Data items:
■ ■ ■ ■ ■
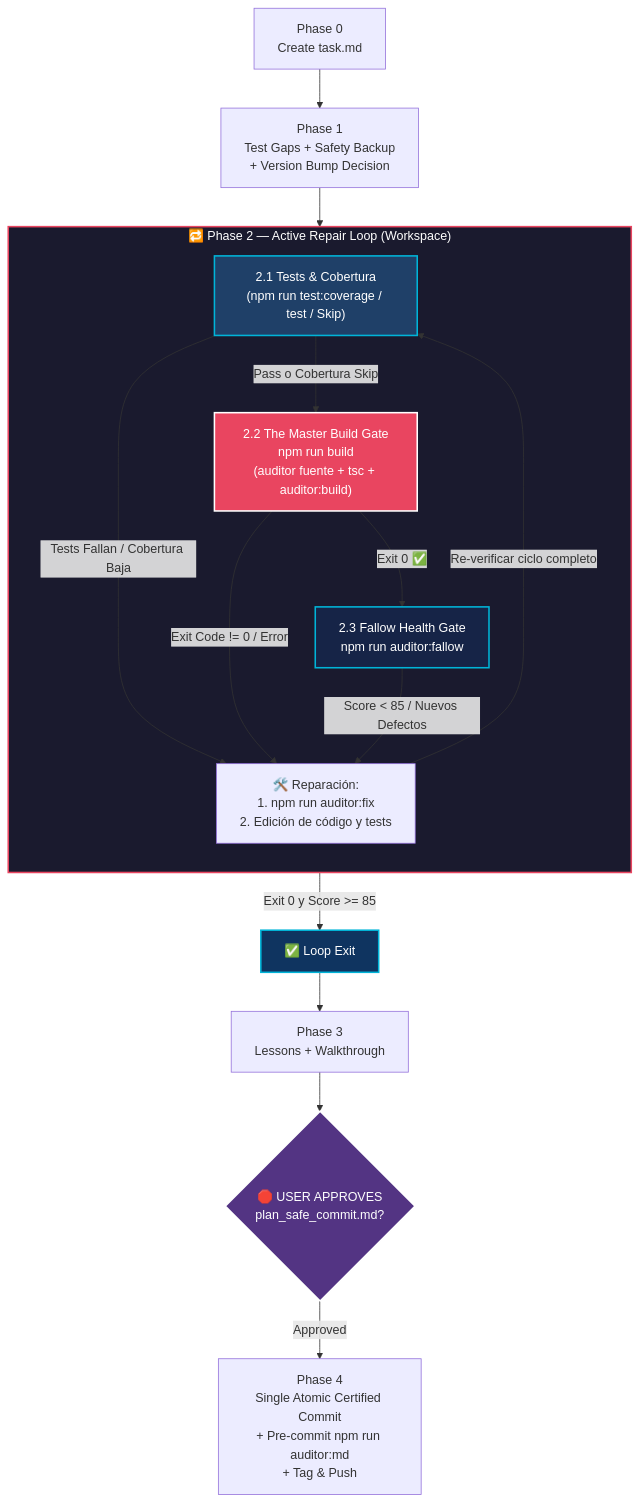
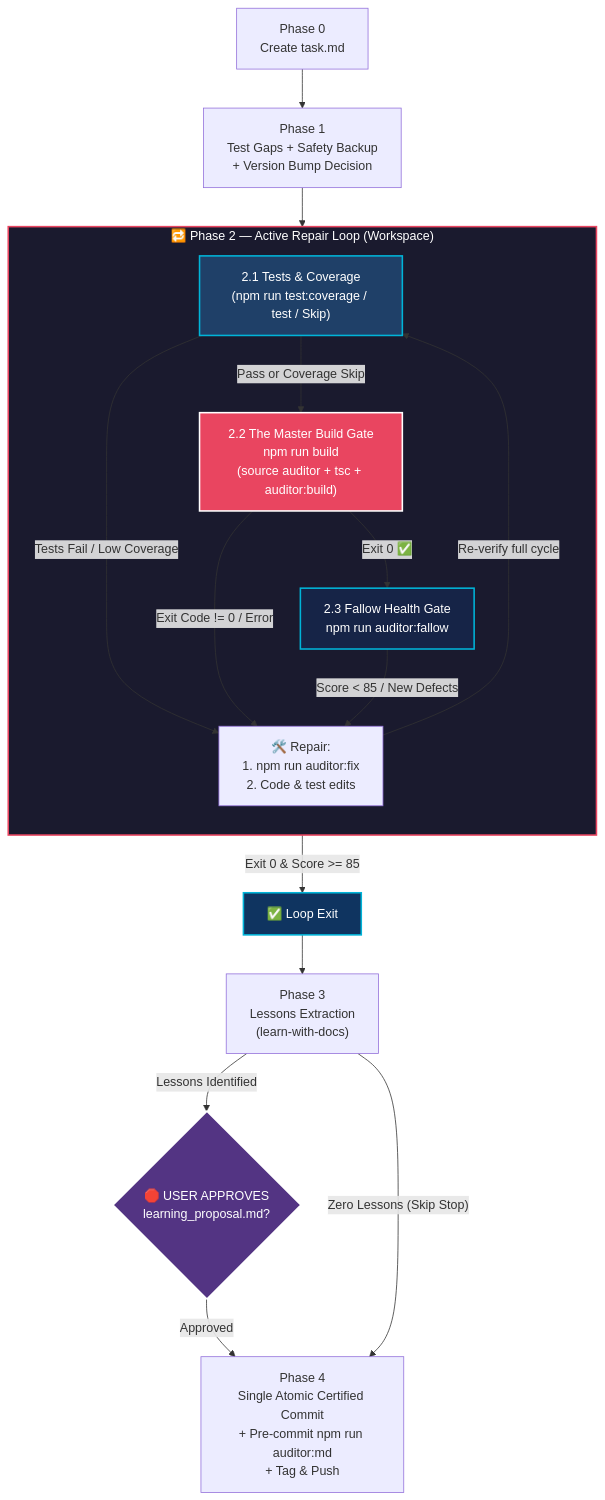
The diagram in .agents/skills/safe-commit/SKILL.md (francogp/auditor), drawn with Mermaid before and after one commit. The commit also changed other lines of this file and 48 other files, not shown here.

````diff
--- a/.agents/skills/safe-commit/SKILL.md
+++ b/.agents/skills/safe-commit/SKILL.md
@@ -54,28 +54,29 @@
 ```mermaid
 graph TD
     A0["Phase 0\nCreate task.md"] --> A1["Phase 1\nTest Gaps + Safety Backup\n+ Version Bump Decision"]
     A1 --> LOOP
 
     subgraph LOOP ["🔁 Phase 2 — Active Repair Loop (Workspace)"]
         direction TB
-        T["2.1 Tests & Cobertura\n(npm run test:coverage / test / Skip)"] -->|"Pass o Cobertura Skip"| B["2.2 The Master Build Gate\nnpm run build\n(auditor fuente + tsc + auditor:build)"]
+        T["2.1 Tests & Coverage\n(npm run test:coverage / test / Skip)"] -->|"Pass or Coverage Skip"| B["2.2 The Master Build Gate\nnpm run build\n(source auditor + tsc + auditor:build)"]
         B -->|"Exit 0 ✅"| F["2.3 Fallow Health Gate\nnpm run auditor:fallow"]
         
-        T -->|"Tests Fallan / Cobertura Baja"| REPAIR["🛠️ Reparación:\n1. npm run auditor:fix\n2. Edición de código y tests"]
+        T -->|"Tests Fail / Low Coverage"| REPAIR["🛠️ Repair:\n1. npm run auditor:fix\n2. Code & test edits"]
         B -->|"Exit Code != 0 / Error"| REPAIR
-        F -->|"Score < 85 / Nuevos Defectos"| REPAIR
-        REPAIR -->|"Re-verificar ciclo completo"| T
+        F -->|"Score < 85 / New Defects"| REPAIR
+        REPAIR -->|"Re-verify full cycle"| T
     end
 
-    F -->|"Exit 0 y Score >= 85"| EXIT_GATE["✅ Loop Exit"]
-    EXIT_GATE --> A3["Phase 3\nLessons + Walkthrough"]
-    A3 --> STOP1{"🛑 USER APPROVES\nplan_safe_commit.md?"}
+    F -->|"Exit 0 & Score >= 85"| EXIT_GATE["✅ Loop Exit"]
+    EXIT_GATE --> A3["Phase 3\nLessons Extraction\n(learn-with-docs)"]
+    A3 -->|"Lessons Identified"| STOP1{"🛑 USER APPROVES\nlearning_proposal.md?"}
     STOP1 -->|Approved| A4["Phase 4\nSingle Atomic Certified Commit\n+ Pre-commit npm run auditor:md\n+ Tag & Push"]
+    A3 -->|"Zero Lessons (Skip Stop)"| A4
 
     style LOOP fill:#1a1a2e,stroke:#e94560,stroke-width:2px,color:#fff
     style T fill:#1f4068,stroke:#00b4d8,stroke-width:2px,color:#fff
     style B fill:#e94560,stroke:#fff,stroke-width:2px,color:#fff
     style F fill:#162447,stroke:#00b4d8,stroke-width:2px,color:#fff
     style EXIT_GATE fill:#0f3460,stroke:#00b4d8,stroke-width:2px,color:#fff
     style STOP1 fill:#533483,stroke:#fff,stroke-width:2px,color:#fff
 ```
````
■ ■ ■ ■ ■
What the task asks: All of the records above are to be printed exactly, with every picture omitted.

Task answer:
The diagram in .agents/skills/safe-commit/SKILL.md (francogp/auditor), drawn with Mermaid before and after one commit. The commit also changed other lines of this file and 48 other files, not shown here.

````diff
--- a/.agents/skills/safe-commit/SKILL.md
+++ b/.agents/skills/safe-commit/SKILL.md
@@ -54,28 +54,29 @@
 ```mermaid
 graph TD
     A0["Phase 0\nCreate task.md"] --> A1["Phase 1\nTest Gaps + Safety Backup\n+ Version Bump Decision"]
     A1 --> LOOP
 
     subgraph LOOP ["🔁 Phase 2 — Active Repair Loop (Workspace)"]
         direction TB
-        T["2.1 Tests & Cobertura\n(npm run test:coverage / test / Skip)"] -->|"Pass o Cobertura Skip"| B["2.2 The Master Build Gate\nnpm run build\n(auditor fuente + tsc + auditor:build)"]
+        T["2.1 Tests & Coverage\n(npm run test:coverage / test / Skip)"] -->|"Pass or Coverage Skip"| B["2.2 The Master Build Gate\nnpm run build\n(source auditor + tsc + auditor:build)"]
         B -->|"Exit 0 ✅"| F["2.3 Fallow Health Gate\nnpm run auditor:fallow"]
         
-        T -->|"Tests Fallan / Cobertura Baja"| REPAIR["🛠️ Reparación:\n1. npm run auditor:fix\n2. Edición de código y tests"]
+        T -->|"Tests Fail / Low Coverage"| REPAIR["🛠️ Repair:\n1. npm run auditor:fix\n2. Code & test edits"]
         B -->|"Exit Code != 0 / Error"| REPAIR
-        F -->|"Score < 85 / Nuevos Defectos"| REPAIR
-        REPAIR -->|"Re-verificar ciclo completo"| T
+        F -->|"Score < 85 / New Defects"| REPAIR
+        REPAIR -->|"Re-verify full cycle"| T
     end
 
-    F -->|"Exit 0 y Score >= 85"| EXIT_GATE["✅ Loop Exit"]
-    EXIT_GATE --> A3["Phase 3\nLessons + Walkthrough"]
-    A3 --> STOP1{"🛑 USER APPROVES\nplan_safe_commit.md?"}
+    F -->|"Exit 0 & Score >= 85"| EXIT_GATE["✅ Loop Exit"]
+    EXIT_GATE --> A3["Phase 3\nLessons Extraction\n(learn-with-docs)"]
+    A3 -->|"Lessons Identified"| STOP1{"🛑 USER APPROVES\nlearning_proposal.md?"}
     STOP1 -->|Approved| A4["Phase 4\nSingle Atomic Certified Commit\n+ Pre-commit npm run auditor:md\n+ Tag & Push"]
+    A3 -->|"Zero Lessons (Skip Stop)"| A4
 
     style LOOP fill:#1a1a2e,stroke:#e94560,stroke-width:2px,color:#fff
     style T fill:#1f4068,stroke:#00b4d8,stroke-width:2px,color:#fff
     style B fill:#e94560,stroke:#fff,stroke-width:2px,color:#fff
     style F fill:#162447,stroke:#00b4d8,stroke-width:2px,color:#fff
     style EXIT_GATE fill:#0f3460,stroke:#00b4d8,stroke-width:2px,color:#fff
     style STOP1 fill:#533483,stroke:#fff,stroke-width:2px,color:#fff
 ```
````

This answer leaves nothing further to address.